3:00pm - 3:30pm:  Coffee Break
3:30pm - 5:00pm: Panel discussion

Addressing Big Societal Challenges with Digital Behavioral Data

Workshop at the 1st European Symposium on Societal Challenges in Computational Social Science (

London, GB
November 15, 2017


Organized by:
Mathieu Génois, GESIS
Julian Kohne, GESIS
Katrin Weller, GESIS
Claudia Wagner, GESIS and University of Koblenz
Markus Strohmaier, University of Aachen and GESIS


Open questions to be discussed include, but are not limited to:

  • Which new sources for Digital Behavioral Data can be used for Computational Social Science research (e.g. wearable sensors, mobile phones, online data)?
  • Which major societal challenges can be studied through the use of Digital Behavioral Data?
  • How can digital traces be combined with traditional surveys or experimental designs?
  • What kind of research infrastructure is needed to maximize the potential of Digital Behavioral Data (education/open access/open data)?
  • Which legal and ethical challenges do we face (e.g. privacy/informed consent)?
  • What are our visions for the future?
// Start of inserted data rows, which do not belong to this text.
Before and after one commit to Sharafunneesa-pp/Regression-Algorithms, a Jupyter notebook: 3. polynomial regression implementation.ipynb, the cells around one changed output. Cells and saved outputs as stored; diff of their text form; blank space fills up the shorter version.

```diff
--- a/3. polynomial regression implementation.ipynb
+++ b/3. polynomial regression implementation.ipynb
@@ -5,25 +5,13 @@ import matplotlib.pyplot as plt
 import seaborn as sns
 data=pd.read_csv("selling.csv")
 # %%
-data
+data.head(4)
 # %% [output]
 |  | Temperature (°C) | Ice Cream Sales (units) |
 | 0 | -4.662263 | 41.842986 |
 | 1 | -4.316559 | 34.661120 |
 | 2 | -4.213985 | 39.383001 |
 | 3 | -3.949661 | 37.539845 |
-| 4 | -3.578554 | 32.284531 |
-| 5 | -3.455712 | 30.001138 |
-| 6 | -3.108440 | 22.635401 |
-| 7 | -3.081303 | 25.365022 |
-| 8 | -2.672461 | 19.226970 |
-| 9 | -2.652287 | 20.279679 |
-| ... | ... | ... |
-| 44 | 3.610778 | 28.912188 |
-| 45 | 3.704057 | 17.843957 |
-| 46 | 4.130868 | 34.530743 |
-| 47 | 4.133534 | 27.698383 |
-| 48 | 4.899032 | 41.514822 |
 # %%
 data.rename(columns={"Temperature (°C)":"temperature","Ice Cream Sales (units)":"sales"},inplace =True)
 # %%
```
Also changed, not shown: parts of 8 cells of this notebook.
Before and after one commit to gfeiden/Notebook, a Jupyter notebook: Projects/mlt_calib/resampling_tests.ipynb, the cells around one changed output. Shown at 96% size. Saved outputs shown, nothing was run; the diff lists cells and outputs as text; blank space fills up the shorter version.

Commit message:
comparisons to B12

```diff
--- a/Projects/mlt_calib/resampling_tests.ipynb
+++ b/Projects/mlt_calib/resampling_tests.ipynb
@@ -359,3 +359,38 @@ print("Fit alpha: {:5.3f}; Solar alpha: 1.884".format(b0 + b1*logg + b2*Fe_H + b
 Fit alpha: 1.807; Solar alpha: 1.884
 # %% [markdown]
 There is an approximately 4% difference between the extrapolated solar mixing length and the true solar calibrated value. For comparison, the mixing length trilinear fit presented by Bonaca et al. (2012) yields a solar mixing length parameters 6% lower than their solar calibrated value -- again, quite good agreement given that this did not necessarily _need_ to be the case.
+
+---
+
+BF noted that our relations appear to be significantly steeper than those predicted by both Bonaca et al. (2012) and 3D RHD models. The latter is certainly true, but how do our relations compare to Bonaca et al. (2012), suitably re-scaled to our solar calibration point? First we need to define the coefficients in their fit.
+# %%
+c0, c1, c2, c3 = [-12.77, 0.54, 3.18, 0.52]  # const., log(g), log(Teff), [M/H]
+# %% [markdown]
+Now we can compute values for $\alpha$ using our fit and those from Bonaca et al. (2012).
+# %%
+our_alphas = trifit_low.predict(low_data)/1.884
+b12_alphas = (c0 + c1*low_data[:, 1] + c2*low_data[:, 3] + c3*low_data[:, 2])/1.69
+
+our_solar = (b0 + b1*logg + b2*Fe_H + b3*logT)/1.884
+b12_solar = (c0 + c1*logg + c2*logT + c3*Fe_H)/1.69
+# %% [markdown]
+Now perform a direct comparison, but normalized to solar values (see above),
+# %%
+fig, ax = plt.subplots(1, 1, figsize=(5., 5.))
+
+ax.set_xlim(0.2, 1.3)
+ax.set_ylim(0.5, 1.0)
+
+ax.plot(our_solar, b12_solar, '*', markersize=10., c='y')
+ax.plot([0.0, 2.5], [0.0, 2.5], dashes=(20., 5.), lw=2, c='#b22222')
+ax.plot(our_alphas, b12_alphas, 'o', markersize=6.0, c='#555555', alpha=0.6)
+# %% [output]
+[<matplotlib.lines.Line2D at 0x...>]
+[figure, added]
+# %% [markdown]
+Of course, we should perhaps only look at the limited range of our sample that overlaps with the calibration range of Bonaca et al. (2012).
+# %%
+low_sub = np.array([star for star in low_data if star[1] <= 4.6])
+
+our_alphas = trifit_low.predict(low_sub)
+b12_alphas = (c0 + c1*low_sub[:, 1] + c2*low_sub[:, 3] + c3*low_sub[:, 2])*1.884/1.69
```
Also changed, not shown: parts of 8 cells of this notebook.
Nowadays, numerous aspects of human life are recorded and stored in databases which are increasingly available for researchers. Prominent examples include data on shopping, travel, housing, political expression, dating, finances, or professional work. This ever increasing digitalization of every aspect of modern life has created ample opportunity to use digital traces for studying human behavior and interactions. Interestingly, this new approach has been partly led by researchers outside of the area of social sciences. In the relatively new field of Computational Social Science (CSS), researchers from the Social Sciences, Applied Mathematics, Statistical Physics and Computer Science work together to study classic research questions from the Social Sciences with new kinds of data, tools and methods. These research questions often relate to major societal challenges of the 21st century such as social inequality, discrimination and (political) radicalization. The aim of this workshop is to bring together these communities to discuss how Digital Behavioral Data can be used to study societal challenges and human behavior, how new wearable sensors, apps and personalized web tracking are creating new research questions, how we can integrate Digital Behavioral Data with classic survey or experimental research, which kinds of infrastructural changes would benefit the community, how we should deal with legal and ethical concerns, and which directions are most promising for the future.

Workshop Format

This half-day workshop will take place in the afternoon of November 15, 2017. It will be an interactive workshop, featuring invited experts as panelists and lots of room for discussion.

Invited speakers with expertise in working with different types of Digital Behavioral Data will provide insights into the current state of the art, give examples for recent research results, and explain the technical background and current limitations of technology.

We are addressing an audience of interdisciplinary researchers in the field of CSS. We particularly welcome researchers who are interested in working with new types of Digital Behavioral Data in addition to traditional social science approaches (e.g. surveys). We invite the audience to actively engage in the discussion and to contribute ideas for using different methods to analyze Digital Behavioral Data as well as to voice concerns about their usage.


The workshop will take place in the afternoon on November 15, 2017 at the Alan Turing Institute. The Alan Turing Institute is located at the British Library: 

British Library
96 Euston Rd


Participants for the workshop need to register for the 1st European Symposium on Societal Challenges in Computational Social Science (, and select this workshop in the registration form. Tickets for the workshop/tutorial day + main symposium will be 60 GBP. Tickets for tutorial day only are for free. The number of participants will be limited based on the room capacities.